Its sensitivity to overwatering combined with the fragility of the string of pearls means that you need to baby this houseplant.
Like I recommended for the other succulent on this list, the elephant bush, you might have more success if you grow your string of pearls in healthy potting soil.
I’ve had the best luck growing all types of pothos over the years, and while they can grow in LECA, I wouldn’t say that choosing LECA to grow your pothos in would be doing your pothos any favors.
Whether yours is a variegated pothos, a young pothos, or you’re propagating a pothos in LECA, I’ve found that pothos just prefer to be grown hydroponically or in traditional potting soil situations.
Even if your pothos is a little thing right now because it’s young, I still wouldn’t recommend semi-hydroponics.
When grown in water, the pothos can develop a condition called wet feet. As the name alludes, wet feet cause the plant’s roots to become soaked in water.
Wet feet can be the precursor to root rot.

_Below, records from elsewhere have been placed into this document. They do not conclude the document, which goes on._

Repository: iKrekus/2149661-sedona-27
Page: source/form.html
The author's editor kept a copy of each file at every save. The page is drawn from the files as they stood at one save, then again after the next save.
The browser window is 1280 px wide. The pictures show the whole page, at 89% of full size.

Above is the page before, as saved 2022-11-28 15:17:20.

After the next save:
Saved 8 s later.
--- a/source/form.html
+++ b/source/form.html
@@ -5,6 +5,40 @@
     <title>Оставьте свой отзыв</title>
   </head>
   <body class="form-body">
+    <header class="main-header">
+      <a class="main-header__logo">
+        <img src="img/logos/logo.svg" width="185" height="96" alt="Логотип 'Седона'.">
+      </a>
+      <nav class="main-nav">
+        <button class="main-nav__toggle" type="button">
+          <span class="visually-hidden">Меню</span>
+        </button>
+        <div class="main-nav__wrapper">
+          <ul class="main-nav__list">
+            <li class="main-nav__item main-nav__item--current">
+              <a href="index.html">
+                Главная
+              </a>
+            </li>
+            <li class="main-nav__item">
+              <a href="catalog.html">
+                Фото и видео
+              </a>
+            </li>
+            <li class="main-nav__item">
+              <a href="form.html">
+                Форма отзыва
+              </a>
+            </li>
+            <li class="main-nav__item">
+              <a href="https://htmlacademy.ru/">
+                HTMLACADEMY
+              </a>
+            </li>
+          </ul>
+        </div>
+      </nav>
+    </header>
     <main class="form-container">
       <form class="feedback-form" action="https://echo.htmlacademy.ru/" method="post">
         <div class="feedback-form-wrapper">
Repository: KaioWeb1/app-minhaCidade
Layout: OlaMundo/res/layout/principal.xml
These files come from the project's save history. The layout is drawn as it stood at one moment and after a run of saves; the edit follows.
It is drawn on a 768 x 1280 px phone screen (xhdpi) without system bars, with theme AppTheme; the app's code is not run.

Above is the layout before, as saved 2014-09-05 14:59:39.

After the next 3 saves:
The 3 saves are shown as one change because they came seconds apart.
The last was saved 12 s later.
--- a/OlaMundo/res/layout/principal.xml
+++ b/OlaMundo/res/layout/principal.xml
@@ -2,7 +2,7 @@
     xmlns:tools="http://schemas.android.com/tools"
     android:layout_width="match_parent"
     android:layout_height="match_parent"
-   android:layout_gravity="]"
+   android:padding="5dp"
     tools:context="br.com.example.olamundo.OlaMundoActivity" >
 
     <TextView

If you notice something is wrong with your pothos and fix it while its “feet” are still wet, then you can likely save it.
By the time the plant’s condition progresses to root rot, it’s hard to say if it’s survivable.
How about an edible houseplant? Growing potatoes indoors is one of life’s simple pleasures. You’ll love watching your spuds grow week by week until you can harvest them.
Well, if you can harvest them.
Potatoes can grow in a semi-hydroponic environment, but it’s not feasible, here’s why:
Soil is part of the maturation process for potatoes, and that includes sweet potatoes as well. Also, due to the large roots of a growing potato, you’d need a huge container with plenty of LECA balls to support your burgeoning spud.
I touched on earlier how LECA balls are expensive, so you’d be shelling out a lot of money to grow potatoes in water.
Unless you’re growing potatoes in LECA for the novelty factor, which is perfectly fine, It’s much more convenient and cost-effective to grow your potatoes in soil.
Fresh corn on the cob is a side dish for every grilled summer meal, which has inspired you to grow your own corn.
Before you start filling a container with LECA balls, you might want to think twice about growing corn semi-hydroponically.
Like when growing potatoes, you’d need a huge semi-hydroponics system to support your corn plants. This is again very costly.
If you could only grow corn in jars or vases of water, then you’d have to plant one ear at a time, which is hardly enough to feed all the guests at your summer barbeque. Soil suits corn better.
How Do You Know Whether Your Plant Will Do Well in LECA?
Semi-hydroponics for plants can work, but it requires some understanding of the type of plant you’re dealing with. If your plant lacks these 3 main traits, I would strongly recommend not growing it in LECA.
Plants that Grow Roots Quickly
Speedy root development is key in a successful semi-hydroponics transition.
How fast a plant lays down roots depends on the species. A healthy plant will always grow roots faster than an unhealthy one, so before you make the move to LECA, ensure your plant is in tip-top shape.
Plants that Bounce Back Fast
Most houseplants don’t like being moved, so the stress of that can affect your plant’s health as you switch them from soil to LECA can lead to a rocky start in the new setup.
Since you need to rinse your plant off to remove its soil before putting it in its LECA-filled container, houseplants that don’t like being handled will be even more stressed.
If your houseplant has proven that it can handle stress well and bounce back quickly (in a day or several), then you can try LECA. For plants that don’t recover from stress as fast, it’s not worth putting them through all that strain just to grow them semi-hydroponically.
Plants Like Being Submerged in Water
Here’s the big one. If your houseplant doesn’t need much water because it can sustain itself on little (such as succulents), or standing water causes the plant severe harm, then it’s not a candidate for semi-hydroponics.
Yes, LECA balls absorb some water. And yes, LECA can prevent the damage of overwatering, to an extent. Even still, standing water is standing water, and there’s a lot of standing water involved in a semi-hydroponic systems.